* **Action item**
Look through the data below and, wherever a line carries the word "timeNTPServer", please copy that line.

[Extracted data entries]
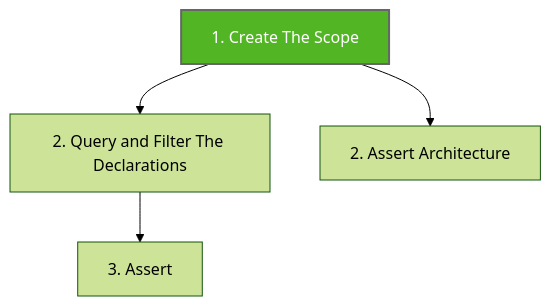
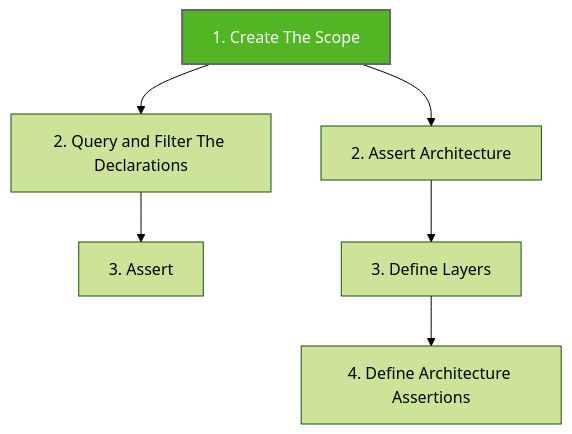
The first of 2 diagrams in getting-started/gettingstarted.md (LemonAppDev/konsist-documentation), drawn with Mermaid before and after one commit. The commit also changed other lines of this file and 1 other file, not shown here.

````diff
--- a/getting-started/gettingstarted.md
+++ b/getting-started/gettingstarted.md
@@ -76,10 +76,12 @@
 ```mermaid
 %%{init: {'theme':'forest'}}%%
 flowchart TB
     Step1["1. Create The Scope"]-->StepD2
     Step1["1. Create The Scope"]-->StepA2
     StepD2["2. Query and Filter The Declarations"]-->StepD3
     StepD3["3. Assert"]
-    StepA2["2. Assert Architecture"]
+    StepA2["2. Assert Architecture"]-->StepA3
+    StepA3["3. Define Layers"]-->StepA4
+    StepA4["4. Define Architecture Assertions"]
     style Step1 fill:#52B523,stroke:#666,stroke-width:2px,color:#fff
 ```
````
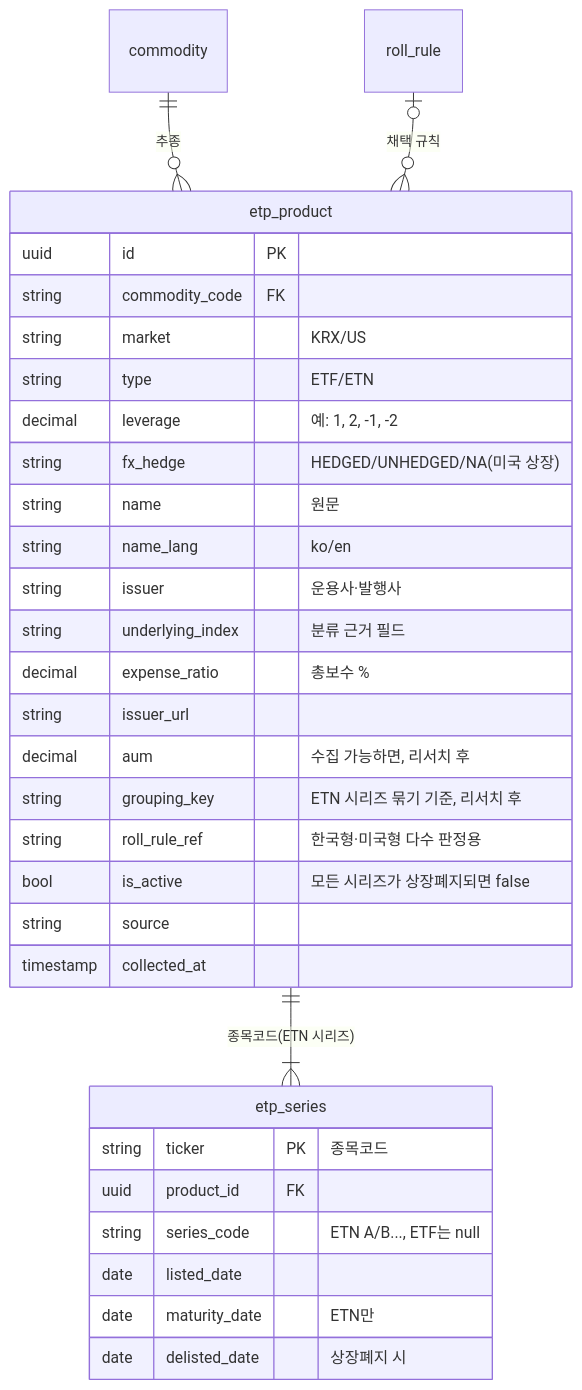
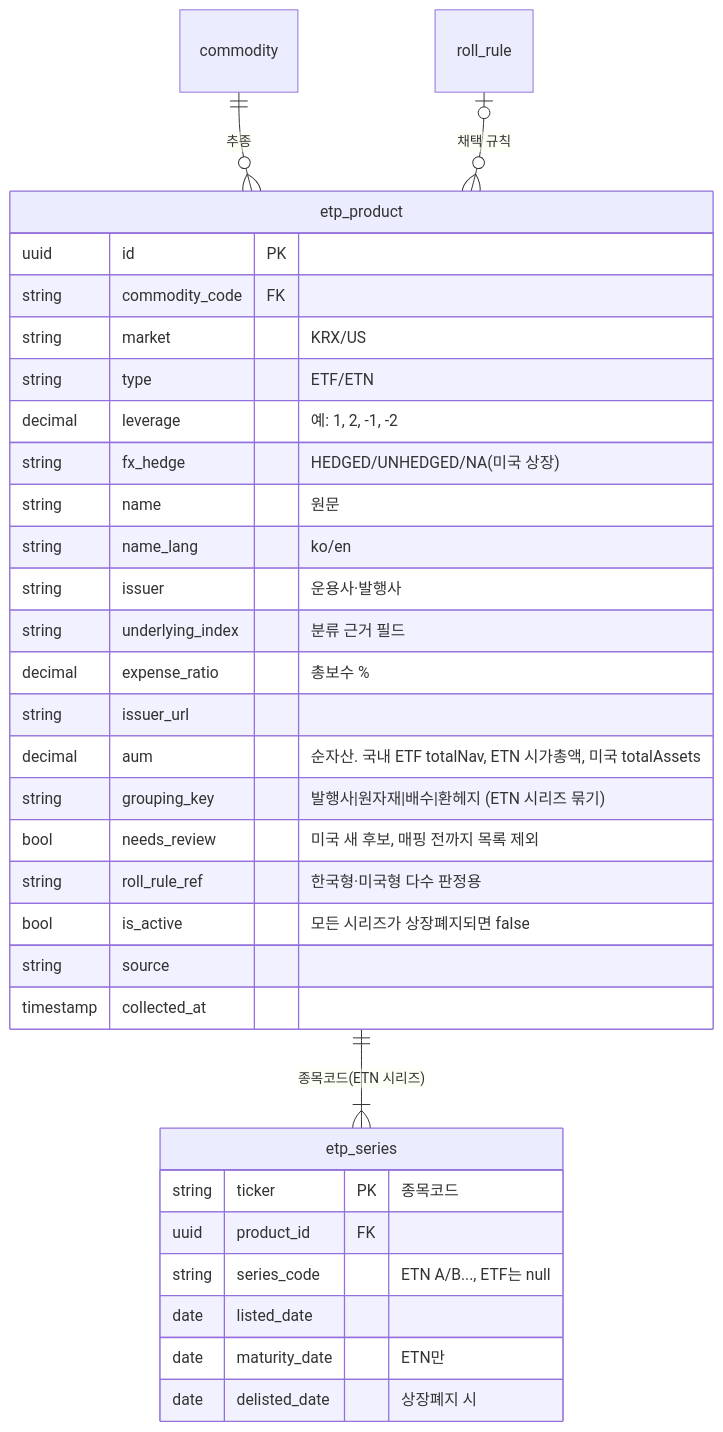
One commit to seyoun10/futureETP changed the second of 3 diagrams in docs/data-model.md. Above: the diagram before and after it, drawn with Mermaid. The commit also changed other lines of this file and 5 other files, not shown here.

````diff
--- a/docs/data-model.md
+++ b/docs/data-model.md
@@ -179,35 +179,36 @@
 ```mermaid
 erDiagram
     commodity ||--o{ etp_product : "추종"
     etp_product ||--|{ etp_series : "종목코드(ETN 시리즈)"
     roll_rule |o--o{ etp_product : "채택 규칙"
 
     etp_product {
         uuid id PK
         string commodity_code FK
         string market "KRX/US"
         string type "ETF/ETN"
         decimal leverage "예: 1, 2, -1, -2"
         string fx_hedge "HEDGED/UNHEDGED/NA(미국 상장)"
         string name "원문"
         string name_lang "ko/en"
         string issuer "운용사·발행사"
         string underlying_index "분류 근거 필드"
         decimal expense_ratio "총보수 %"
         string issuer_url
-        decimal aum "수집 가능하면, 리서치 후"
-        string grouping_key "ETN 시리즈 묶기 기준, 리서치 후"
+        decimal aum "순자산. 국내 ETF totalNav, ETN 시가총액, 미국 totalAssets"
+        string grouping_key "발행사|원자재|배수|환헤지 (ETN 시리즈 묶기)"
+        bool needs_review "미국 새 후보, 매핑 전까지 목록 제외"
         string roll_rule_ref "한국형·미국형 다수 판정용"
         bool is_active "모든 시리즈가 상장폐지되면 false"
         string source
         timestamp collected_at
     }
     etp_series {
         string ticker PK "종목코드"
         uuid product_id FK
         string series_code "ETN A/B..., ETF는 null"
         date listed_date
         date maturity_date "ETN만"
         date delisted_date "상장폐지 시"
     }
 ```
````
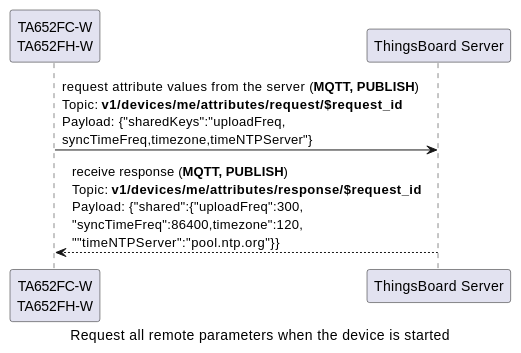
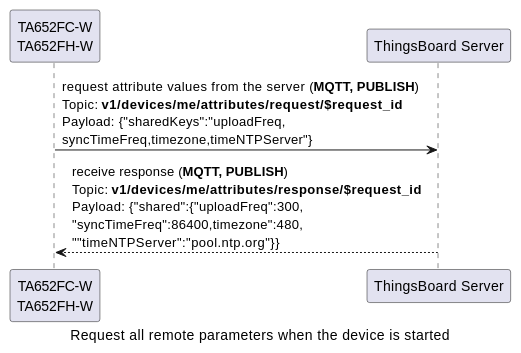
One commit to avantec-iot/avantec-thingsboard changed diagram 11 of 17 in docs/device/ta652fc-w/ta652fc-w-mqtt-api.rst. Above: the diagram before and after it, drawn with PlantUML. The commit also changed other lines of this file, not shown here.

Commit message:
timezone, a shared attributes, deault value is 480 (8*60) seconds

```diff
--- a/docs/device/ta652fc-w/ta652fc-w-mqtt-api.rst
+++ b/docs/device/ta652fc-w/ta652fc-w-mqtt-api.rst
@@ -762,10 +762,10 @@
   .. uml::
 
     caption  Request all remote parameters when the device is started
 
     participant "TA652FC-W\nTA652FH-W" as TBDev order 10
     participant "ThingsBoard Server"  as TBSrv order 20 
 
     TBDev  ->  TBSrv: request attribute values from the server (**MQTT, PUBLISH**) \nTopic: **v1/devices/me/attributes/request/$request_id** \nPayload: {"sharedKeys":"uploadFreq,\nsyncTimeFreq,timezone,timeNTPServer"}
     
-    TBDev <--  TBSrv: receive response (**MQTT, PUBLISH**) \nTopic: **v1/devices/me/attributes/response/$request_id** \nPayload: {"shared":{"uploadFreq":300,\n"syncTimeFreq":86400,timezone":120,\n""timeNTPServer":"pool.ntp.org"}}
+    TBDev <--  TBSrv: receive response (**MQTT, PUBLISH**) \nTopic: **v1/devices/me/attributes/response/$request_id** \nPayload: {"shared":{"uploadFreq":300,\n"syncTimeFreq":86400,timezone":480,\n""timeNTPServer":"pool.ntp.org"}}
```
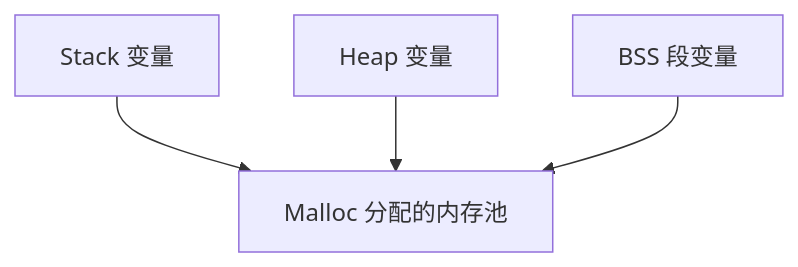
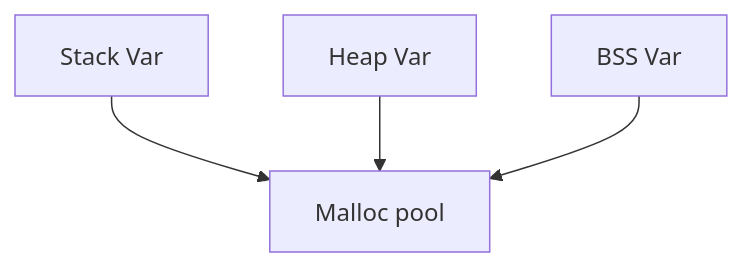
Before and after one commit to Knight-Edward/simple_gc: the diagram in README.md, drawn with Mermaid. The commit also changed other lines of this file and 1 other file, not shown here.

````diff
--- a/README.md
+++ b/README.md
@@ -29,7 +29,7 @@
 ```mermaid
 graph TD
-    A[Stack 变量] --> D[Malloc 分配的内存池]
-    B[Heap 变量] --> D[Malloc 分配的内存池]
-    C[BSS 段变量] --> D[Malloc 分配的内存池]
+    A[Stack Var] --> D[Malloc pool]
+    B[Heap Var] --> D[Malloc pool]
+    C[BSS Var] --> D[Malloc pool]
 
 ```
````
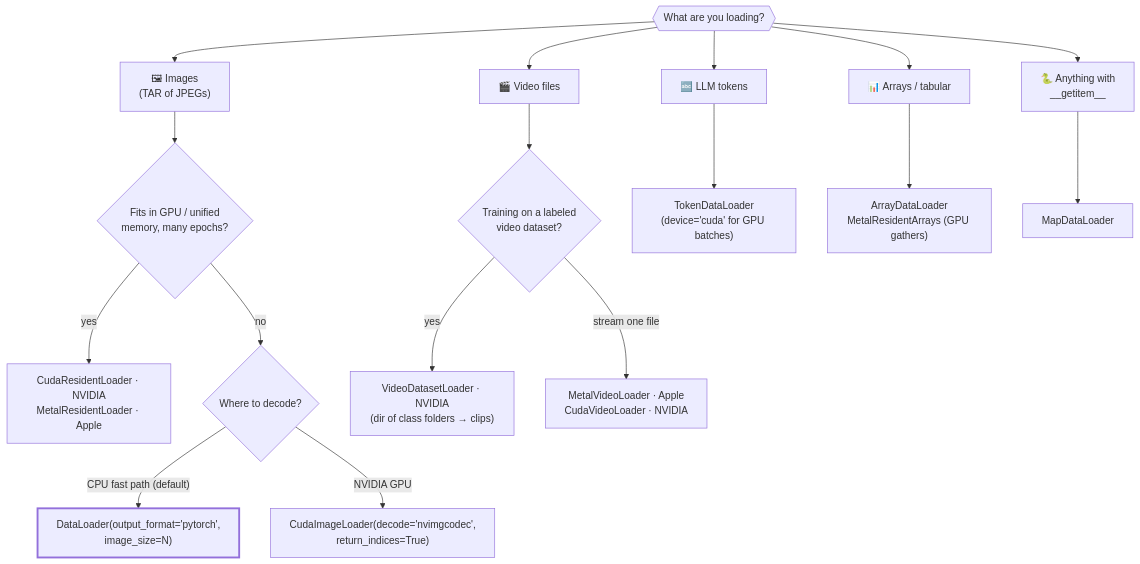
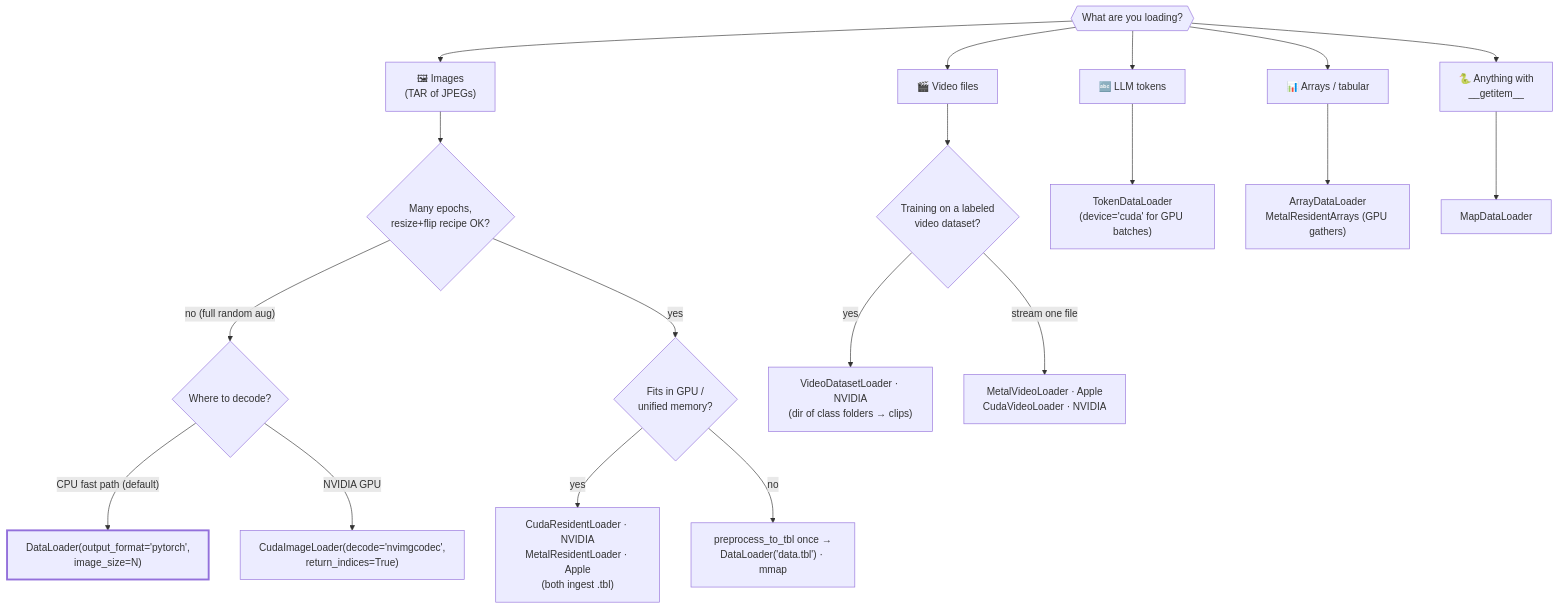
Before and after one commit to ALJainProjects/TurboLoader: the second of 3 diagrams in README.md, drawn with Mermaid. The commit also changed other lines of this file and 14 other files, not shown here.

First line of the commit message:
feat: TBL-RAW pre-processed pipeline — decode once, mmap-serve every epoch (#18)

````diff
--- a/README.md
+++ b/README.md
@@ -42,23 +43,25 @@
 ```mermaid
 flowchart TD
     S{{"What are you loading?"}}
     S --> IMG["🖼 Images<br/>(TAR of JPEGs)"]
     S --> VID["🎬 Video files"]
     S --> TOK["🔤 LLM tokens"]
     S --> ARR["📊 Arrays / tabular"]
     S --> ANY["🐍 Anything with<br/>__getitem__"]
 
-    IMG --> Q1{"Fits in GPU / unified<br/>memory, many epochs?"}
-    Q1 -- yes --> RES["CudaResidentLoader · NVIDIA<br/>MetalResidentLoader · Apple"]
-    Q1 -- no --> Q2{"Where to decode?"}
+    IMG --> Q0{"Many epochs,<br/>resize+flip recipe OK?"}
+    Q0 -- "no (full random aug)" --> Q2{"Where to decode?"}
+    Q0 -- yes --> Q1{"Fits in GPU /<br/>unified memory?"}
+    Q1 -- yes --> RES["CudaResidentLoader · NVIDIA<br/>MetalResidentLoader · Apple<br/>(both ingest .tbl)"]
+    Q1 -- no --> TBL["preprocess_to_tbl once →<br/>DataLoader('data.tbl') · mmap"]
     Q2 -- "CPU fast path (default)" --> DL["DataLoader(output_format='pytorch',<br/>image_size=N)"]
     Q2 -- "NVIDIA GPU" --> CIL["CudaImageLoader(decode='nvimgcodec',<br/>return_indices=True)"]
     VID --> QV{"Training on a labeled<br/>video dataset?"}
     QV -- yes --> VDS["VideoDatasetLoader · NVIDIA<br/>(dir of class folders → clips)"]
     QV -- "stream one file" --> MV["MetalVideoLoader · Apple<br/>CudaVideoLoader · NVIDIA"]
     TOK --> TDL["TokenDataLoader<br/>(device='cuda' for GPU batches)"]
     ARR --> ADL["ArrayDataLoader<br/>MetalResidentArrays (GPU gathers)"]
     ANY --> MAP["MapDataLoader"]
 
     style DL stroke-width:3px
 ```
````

* **Exercise answer**
     TBDev  ->  TBSrv: request attribute values from the server (**MQTT, PUBLISH**) \nTopic: **v1/devices/me/attributes/request/$request_id** \nPayload: {"sharedKeys":"uploadFreq,\nsyncTimeFreq,timezone,timeNTPServer"}
-    TBDev <--  TBSrv: receive response (**MQTT, PUBLISH**) \nTopic: **v1/devices/me/attributes/response/$request_id** \nPayload: {"shared":{"uploadFreq":300,\n"syncTimeFreq":86400,timezone":120,\n""timeNTPServer":"pool.ntp.org"}}
+    TBDev <--  TBSrv: receive response (**MQTT, PUBLISH**) \nTopic: **v1/devices/me/attributes/response/$request_id** \nPayload: {"shared":{"uploadFreq":300,\n"syncTimeFreq":86400,timezone":480,\n""timeNTPServer":"pool.ntp.org"}}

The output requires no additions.